Exactly as written, return every line of the data below apart from the pictures.

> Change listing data
.....

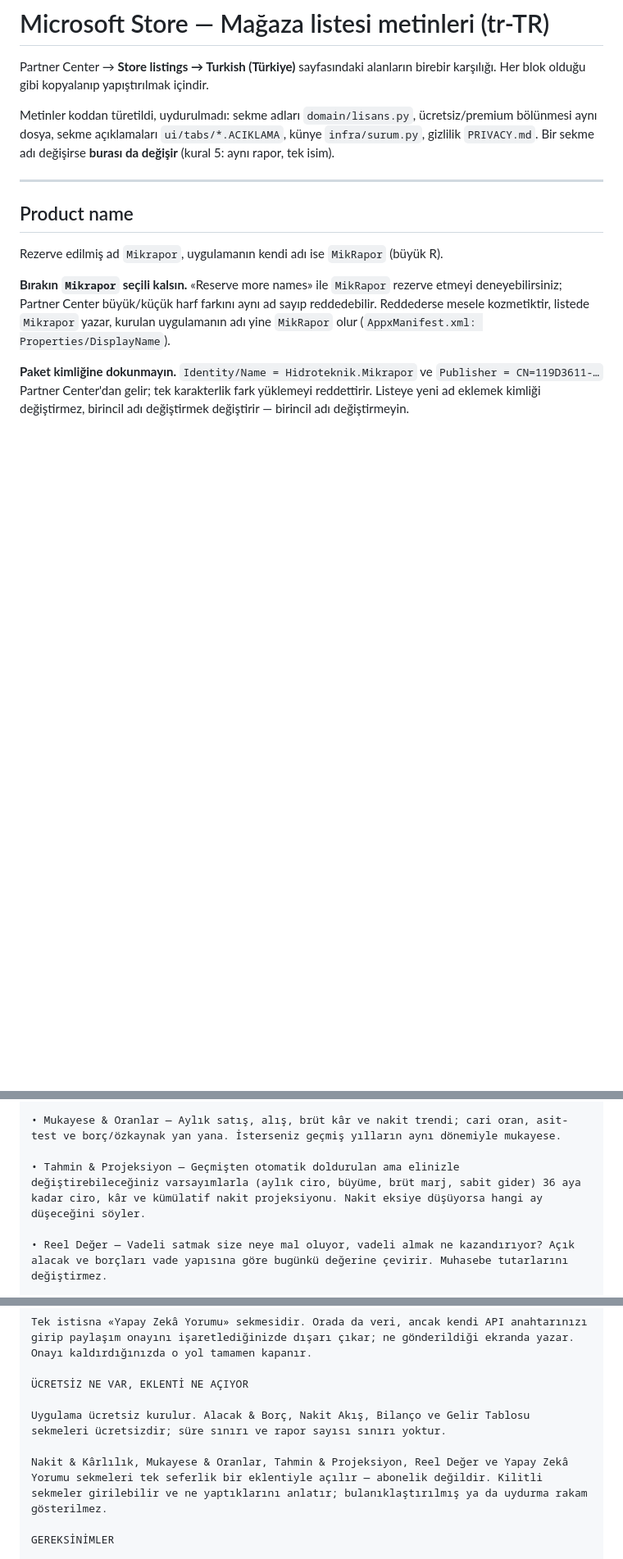
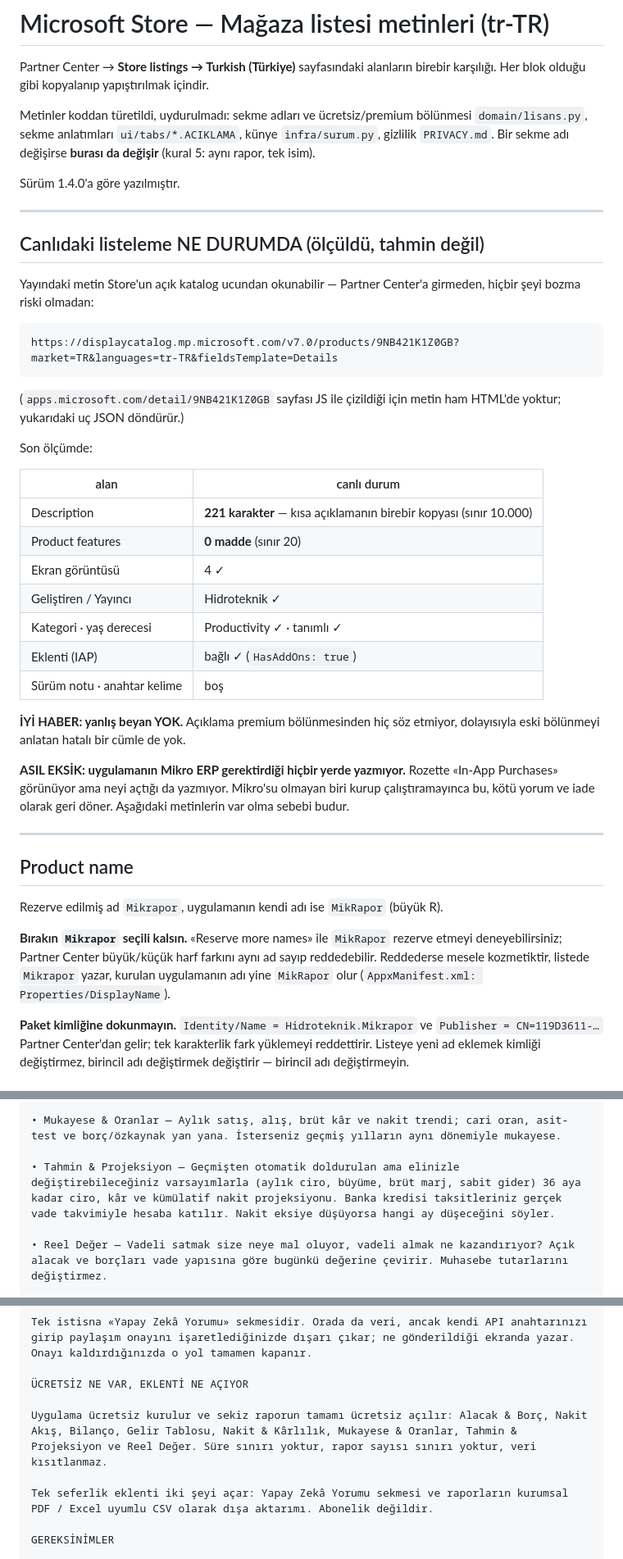
Before and after one commit to serkanyavuzmercan-gif/MikRapor, a Markdown page: packaging/store-listing-tr.md, 3 parts joined by grey strips. Shown at 82% size. Drawn GitHub-style; blank space fills up the shorter version.

````diff
--- a/packaging/store-listing-tr.md
+++ b/packaging/store-listing-tr.md
@@ -3,10 +3,46 @@
 Partner Center → **Store listings → Turkish (Türkiye)** sayfasındaki alanların birebir
 karşılığı. Her blok olduğu gibi kopyalanıp yapıştırılmak içindir.
 
-Metinler koddan türetildi, uydurulmadı: sekme adları `domain/lisans.py`, ücretsiz/premium
-bölünmesi aynı dosya, sekme açıklamaları `ui/tabs/*.ACIKLAMA`, künye `infra/surum.py`,
-gizlilik `PRIVACY.md`. Bir sekme adı değişirse **burası da değişir** (kural 5: aynı rapor,
-tek isim).
+Metinler koddan türetildi, uydurulmadı: sekme adları ve ücretsiz/premium bölünmesi
+`domain/lisans.py`, sekme anlatımları `ui/tabs/*.ACIKLAMA`, künye `infra/surum.py`,
+gizlilik `PRIVACY.md`. Bir sekme adı değişirse **burası da değişir** (kural 5: aynı
+rapor, tek isim).
+
+Sürüm 1.4.0'a göre yazılmıştır.
+
+---
+
+## Canlıdaki listeleme NE DURUMDA (ölçüldü, tahmin değil)
+
+Yayındaki metin Store'un açık katalog ucundan okunabilir — Partner Center'a girmeden,
+hiçbir şeyi bozma riski olmadan:
+
+```
+https://displaycatalog.mp.microsoft.com/v7.0/products/9NB421K1Z0GB?market=TR&languages=tr-TR&fieldsTemplate=Details
+```
+
+(`apps.microsoft.com/detail/9NB421K1Z0GB` sayfası JS ile çizildiği için metin ham
+HTML'de yoktur; yukarıdaki uç JSON döndürür.)
+
+Son ölçümde:
+
+| alan | canlı durum |
+|---|---|
+| Description | **221 karakter** — kısa açıklamanın birebir kopyası (sınır 10.000) |
+| Product features | **0 madde** (sınır 20) |
+| Ekran görüntüsü | 4 ✓ |
+| Geliştiren / Yayıncı | Hidroteknik ✓ |
+| Kategori · yaş derecesi | Productivity ✓ · tanımlı ✓ |
+| Eklenti (IAP) | bağlı ✓ (`HasAddOns: true`) |
+| Sürüm notu · anahtar kelime | boş |
+
+**İYİ HABER: yanlış beyan YOK.** Açıklama premium bölünmesinden hiç söz etmiyor,
+dolayısıyla eski bölünmeyi anlatan hatalı bir cümle de yok.
+
+**ASIL EKSİK: uygulamanın Mikro ERP gerektirdiği hiçbir yerde yazmıyor.** Rozette
+«In-App Purchases» görünüyor ama neyi açtığı da yazmıyor. Mikro'su olmayan biri kurup
+çalıştıramayınca bu, kötü yorum ve iade olarak geri döner. Aşağıdaki metinlerin var
+olma sebebi budur.
 
 ---
 
@@ -81,7 +92,7 @@ RAPORLAR
 
 • Mukayese & Oranlar — Aylık satış, alış, brüt kâr ve nakit trendi; cari oran, asit-test ve borç/özkaynak yan yana. İsterseniz geçmiş yılların aynı dönemiyle mukayese.
 
-• Tahmin & Projeksiyon — Geçmişten otomatik doldurulan ama elinizle değiştirebileceğiniz varsayımlarla (aylık ciro, büyüme, brüt marj, sabit gider) 36 aya kadar ciro, kâr ve kümülatif nakit projeksiyonu. Nakit eksiye düşüyorsa hangi ay düşeceğini söyler.
+• Tahmin & Projeksiyon — Geçmişten otomatik doldurulan ama elinizle değiştirebileceğiniz varsayımlarla (aylık ciro, büyüme, brüt marj, sabit gider) 36 aya kadar ciro, kâr ve kümülatif nakit projeksiyonu. Banka kredisi taksitleriniz gerçek vade takvimiyle hesaba katılır. Nakit eksiye düşüyorsa hangi ay düşeceğini söyler.
 
 • Reel Değer — Vadeli satmak size neye mal oluyor, vadeli almak ne kazandırıyor? Açık alacak ve borçları vade yapısına göre bugünkü değerine çevirir. Muhasebe tutarlarını değiştirmez.
 
@@ -99,9 +110,9 @@ Tek istisna «Yapay Zekâ Yorumu» sekmesidir. Orada da veri, ancak kendi API an
 
 ÜCRETSİZ NE VAR, EKLENTİ NE AÇIYOR
 
-Uygulama ücretsiz kurulur. Alacak & Borç, Nakit Akış, Bilanço ve Gelir Tablosu sekmeleri ücretsizdir; süre sınırı ve rapor sayısı sınırı yoktur.
+Uygulama ücretsiz kurulur ve sekiz raporun tamamı ücretsiz açılır: Alacak & Borç, Nakit Akış, Bilanço, Gelir Tablosu, Nakit & Kârlılık, Mukayese & Oranlar, Tahmin & Projeksiyon ve Reel Değer. Süre sınırı yoktur, rapor sayısı sınırı yoktur, veri kısıtlanmaz.
 
-Nakit & Kârlılık, Mukayese & Oranlar, Tahmin & Projeksiyon, Reel Değer ve Yapay Zekâ Yorumu sekmeleri tek seferlik bir eklentiyle açılır — abonelik değildir. Kilitli sekmeler girilebilir ve ne yaptıklarını anlatır; bulanıklaştırılmış ya da uydurma rakam gösterilmez.
+Tek seferlik eklenti iki şeyi açar: Yapay Zekâ Yorumu sekmesi ve raporların kurumsal PDF / Excel uyumlu CSV olarak dışa aktarımı. Abonelik değildir.
 
 GEREKSİNİMLER
 
````
Also changed, not shown: other parts of packaging/store-listing-tr.md (+69 -84 lines).
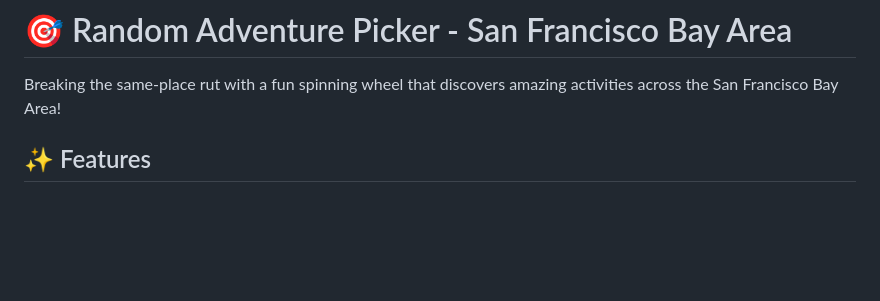
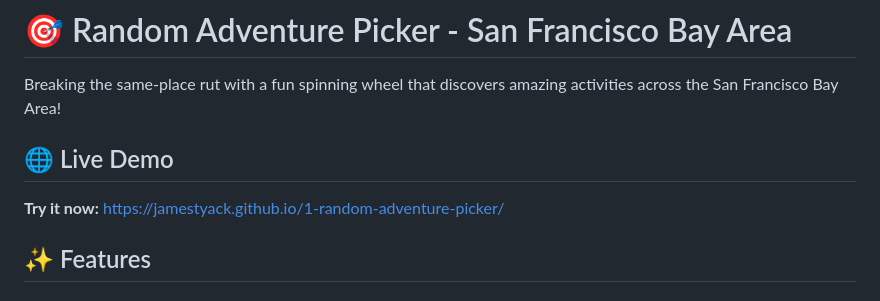
Before and after one commit to jamestyack/1-random-adventure-picker, a Markdown page: README.md, the part around the change. GitHub-like rendering; blank space fills up the shorter version.

Commit message:
Add live demo link to README
- Include GitHub Pages URL for easy access to live application
- Positioned prominently after title for immediate visibility

🤖 Generated with [Claude Code](https://claude.ai/code)

Co-Authored-By: Claude <noreply@anthropic.com>

```diff
--- a/README.md
+++ b/README.md
@@ -1,6 +1,10 @@
 # 🎯 Random Adventure Picker - San Francisco Bay Area
 
 Breaking the same-place rut with a fun spinning wheel that discovers amazing activities across the San Francisco Bay Area!
+
+## 🌐 Live Demo
+
+**Try it now:** [https://jamestyack.github.io/1-random-adventure-picker/](https://jamestyack.github.io/1-random-adventure-picker/)
 
 ## ✨ Features
 
```
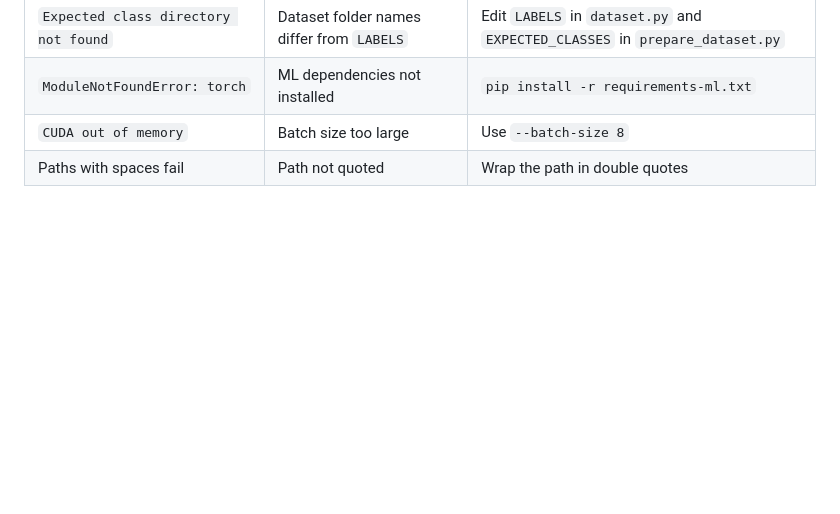
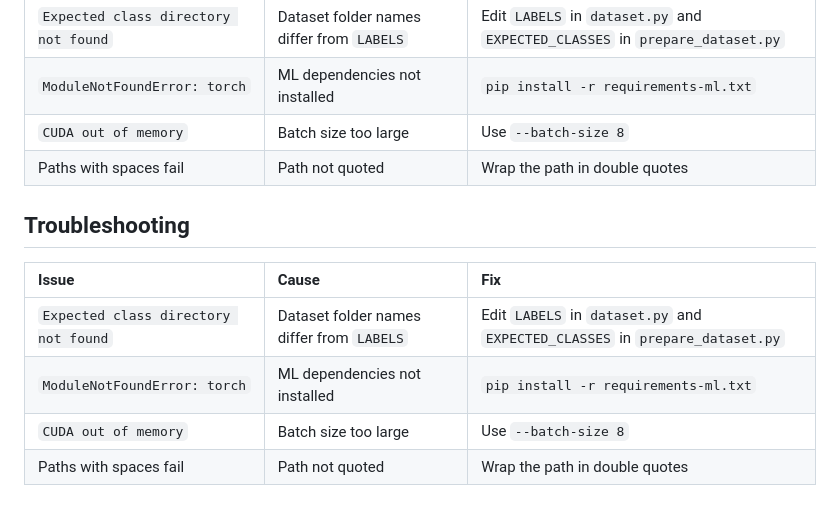
Before and after one commit to indunil-jay/canivue-api, a Markdown page: ml/ear/README.md, the part around the change. Drawn GitHub-style; blank space fills up the shorter version.

Commit message:
docs(ml): add ear pipeline troubleshooting guide

```diff
--- a/ml/ear/README.md
+++ b/ml/ear/README.md
@@ -84,3 +84,12 @@ Splits are stratified at the **image** level (70/15/15). If the dataset has no d
 | `ModuleNotFoundError: torch` | ML dependencies not installed | `pip install -r requirements-ml.txt` |
 | `CUDA out of memory` | Batch size too large | Use `--batch-size 8` |
 | Paths with spaces fail | Path not quoted | Wrap the path in double quotes |
+
+## Troubleshooting
+
+| Issue | Cause | Fix |
+| :--- | :--- | :--- |
+| `Expected class directory not found` | Dataset folder names differ from `LABELS` | Edit `LABELS` in `dataset.py` and `EXPECTED_CLASSES` in `prepare_dataset.py` |
+| `ModuleNotFoundError: torch` | ML dependencies not installed | `pip install -r requirements-ml.txt` |
+| `CUDA out of memory` | Batch size too large | Use `--batch-size 8` |
+| Paths with spaces fail | Path not quoted | Wrap the path in double quotes |
```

.....

> Written response
Before and after one commit to serkanyavuzmercan-gif/MikRapor, a Markdown page: packaging/store-listing-tr.md, 3 parts joined by grey strips. Shown at 82% size. Drawn GitHub-style; blank space fills up the shorter version.

````diff
--- a/packaging/store-listing-tr.md
+++ b/packaging/store-listing-tr.md
@@ -3,10 +3,46 @@
 Partner Center → **Store listings → Turkish (Türkiye)** sayfasındaki alanların birebir
 karşılığı. Her blok olduğu gibi kopyalanıp yapıştırılmak içindir.
 
-Metinler koddan türetildi, uydurulmadı: sekme adları `domain/lisans.py`, ücretsiz/premium
-bölünmesi aynı dosya, sekme açıklamaları `ui/tabs/*.ACIKLAMA`, künye `infra/surum.py`,
-gizlilik `PRIVACY.md`. Bir sekme adı değişirse **burası da değişir** (kural 5: aynı rapor,
-tek isim).
+Metinler koddan türetildi, uydurulmadı: sekme adları ve ücretsiz/premium bölünmesi
+`domain/lisans.py`, sekme anlatımları `ui/tabs/*.ACIKLAMA`, künye `infra/surum.py`,
+gizlilik `PRIVACY.md`. Bir sekme adı değişirse **burası da değişir** (kural 5: aynı
+rapor, tek isim).
+
+Sürüm 1.4.0'a göre yazılmıştır.
+
+---
+
+## Canlıdaki listeleme NE DURUMDA (ölçüldü, tahmin değil)
+
+Yayındaki metin Store'un açık katalog ucundan okunabilir — Partner Center'a girmeden,
+hiçbir şeyi bozma riski olmadan:
+
+```
+https://displaycatalog.mp.microsoft.com/v7.0/products/9NB421K1Z0GB?market=TR&languages=tr-TR&fieldsTemplate=Details
+```
+
+(`apps.microsoft.com/detail/9NB421K1Z0GB` sayfası JS ile çizildiği için metin ham
+HTML'de yoktur; yukarıdaki uç JSON döndürür.)
+
+Son ölçümde:
+
+| alan | canlı durum |
+|---|---|
+| Description | **221 karakter** — kısa açıklamanın birebir kopyası (sınır 10.000) |
+| Product features | **0 madde** (sınır 20) |
+| Ekran görüntüsü | 4 ✓ |
+| Geliştiren / Yayıncı | Hidroteknik ✓ |
+| Kategori · yaş derecesi | Productivity ✓ · tanımlı ✓ |
+| Eklenti (IAP) | bağlı ✓ (`HasAddOns: true`) |
+| Sürüm notu · anahtar kelime | boş |
+
+**İYİ HABER: yanlış beyan YOK.** Açıklama premium bölünmesinden hiç söz etmiyor,
+dolayısıyla eski bölünmeyi anlatan hatalı bir cümle de yok.
+
+**ASIL EKSİK: uygulamanın Mikro ERP gerektirdiği hiçbir yerde yazmıyor.** Rozette
+«In-App Purchases» görünüyor ama neyi açtığı da yazmıyor. Mikro'su olmayan biri kurup
+çalıştıramayınca bu, kötü yorum ve iade olarak geri döner. Aşağıdaki metinlerin var
+olma sebebi budur.
 
 ---
 
@@ -81,7 +92,7 @@ RAPORLAR
 
 • Mukayese & Oranlar — Aylık satış, alış, brüt kâr ve nakit trendi; cari oran, asit-test ve borç/özkaynak yan yana. İsterseniz geçmiş yılların aynı dönemiyle mukayese.
 
-• Tahmin & Projeksiyon — Geçmişten otomatik doldurulan ama elinizle değiştirebileceğiniz varsayımlarla (aylık ciro, büyüme, brüt marj, sabit gider) 36 aya kadar ciro, kâr ve kümülatif nakit projeksiyonu. Nakit eksiye düşüyorsa hangi ay düşeceğini söyler.
+• Tahmin & Projeksiyon — Geçmişten otomatik doldurulan ama elinizle değiştirebileceğiniz varsayımlarla (aylık ciro, büyüme, brüt marj, sabit gider) 36 aya kadar ciro, kâr ve kümülatif nakit projeksiyonu. Banka kredisi taksitleriniz gerçek vade takvimiyle hesaba katılır. Nakit eksiye düşüyorsa hangi ay düşeceğini söyler.
 
 • Reel Değer — Vadeli satmak size neye mal oluyor, vadeli almak ne kazandırıyor? Açık alacak ve borçları vade yapısına göre bugünkü değerine çevirir. Muhasebe tutarlarını değiştirmez.
 
@@ -99,9 +110,9 @@ Tek istisna «Yapay Zekâ Yorumu» sekmesidir. Orada da veri, ancak kendi API an
 
 ÜCRETSİZ NE VAR, EKLENTİ NE AÇIYOR
 
-Uygulama ücretsiz kurulur. Alacak & Borç, Nakit Akış, Bilanço ve Gelir Tablosu sekmeleri ücretsizdir; süre sınırı ve rapor sayısı sınırı yoktur.
+Uygulama ücretsiz kurulur ve sekiz raporun tamamı ücretsiz açılır: Alacak & Borç, Nakit Akış, Bilanço, Gelir Tablosu, Nakit & Kârlılık, Mukayese & Oranlar, Tahmin & Projeksiyon ve Reel Değer. Süre sınırı yoktur, rapor sayısı sınırı yoktur, veri kısıtlanmaz.
 
-Nakit & Kârlılık, Mukayese & Oranlar, Tahmin & Projeksiyon, Reel Değer ve Yapay Zekâ Yorumu sekmeleri tek seferlik bir eklentiyle açılır — abonelik değildir. Kilitli sekmeler girilebilir ve ne yaptıklarını anlatır; bulanıklaştırılmış ya da uydurma rakam gösterilmez.
+Tek seferlik eklenti iki şeyi açar: Yapay Zekâ Yorumu sekmesi ve raporların kurumsal PDF / Excel uyumlu CSV olarak dışa aktarımı. Abonelik değildir.
 
 GEREKSİNİMLER
 
````
Also changed, not shown: other parts of packaging/store-listing-tr.md (+69 -84 lines).
Before and after one commit to jamestyack/1-random-adventure-picker, a Markdown page: README.md, the part around the change. GitHub-like rendering; blank space fills up the shorter version.

Commit message:
Add live demo link to README
- Include GitHub Pages URL for easy access to live application
- Positioned prominently after title for immediate visibility

🤖 Generated with [Claude Code](https://claude.ai/code)

Co-Authored-By: Claude <noreply@anthropic.com>

```diff
--- a/README.md
+++ b/README.md
@@ -1,6 +1,10 @@
 # 🎯 Random Adventure Picker - San Francisco Bay Area
 
 Breaking the same-place rut with a fun spinning wheel that discovers amazing activities across the San Francisco Bay Area!
+
+## 🌐 Live Demo
+
+**Try it now:** [https://jamestyack.github.io/1-random-adventure-picker/](https://jamestyack.github.io/1-random-adventure-picker/)
 
 ## ✨ Features
 
```
Before and after one commit to indunil-jay/canivue-api, a Markdown page: ml/ear/README.md, the part around the change. Drawn GitHub-style; blank space fills up the shorter version.

Commit message:
docs(ml): add ear pipeline troubleshooting guide

```diff
--- a/ml/ear/README.md
+++ b/ml/ear/README.md
@@ -84,3 +84,12 @@ Splits are stratified at the **image** level (70/15/15). If the dataset has no d
 | `ModuleNotFoundError: torch` | ML dependencies not installed | `pip install -r requirements-ml.txt` |
 | `CUDA out of memory` | Batch size too large | Use `--batch-size 8` |
 | Paths with spaces fail | Path not quoted | Wrap the path in double quotes |
+
+## Troubleshooting
+
+| Issue | Cause | Fix |
+| :--- | :--- | :--- |
+| `Expected class directory not found` | Dataset folder names differ from `LABELS` | Edit `LABELS` in `dataset.py` and `EXPECTED_CLASSES` in `prepare_dataset.py` |
+| `ModuleNotFoundError: torch` | ML dependencies not installed | `pip install -r requirements-ml.txt` |
+| `CUDA out of memory` | Batch size too large | Use `--batch-size 8` |
+| Paths with spaces fail | Path not quoted | Wrap the path in double quotes |
```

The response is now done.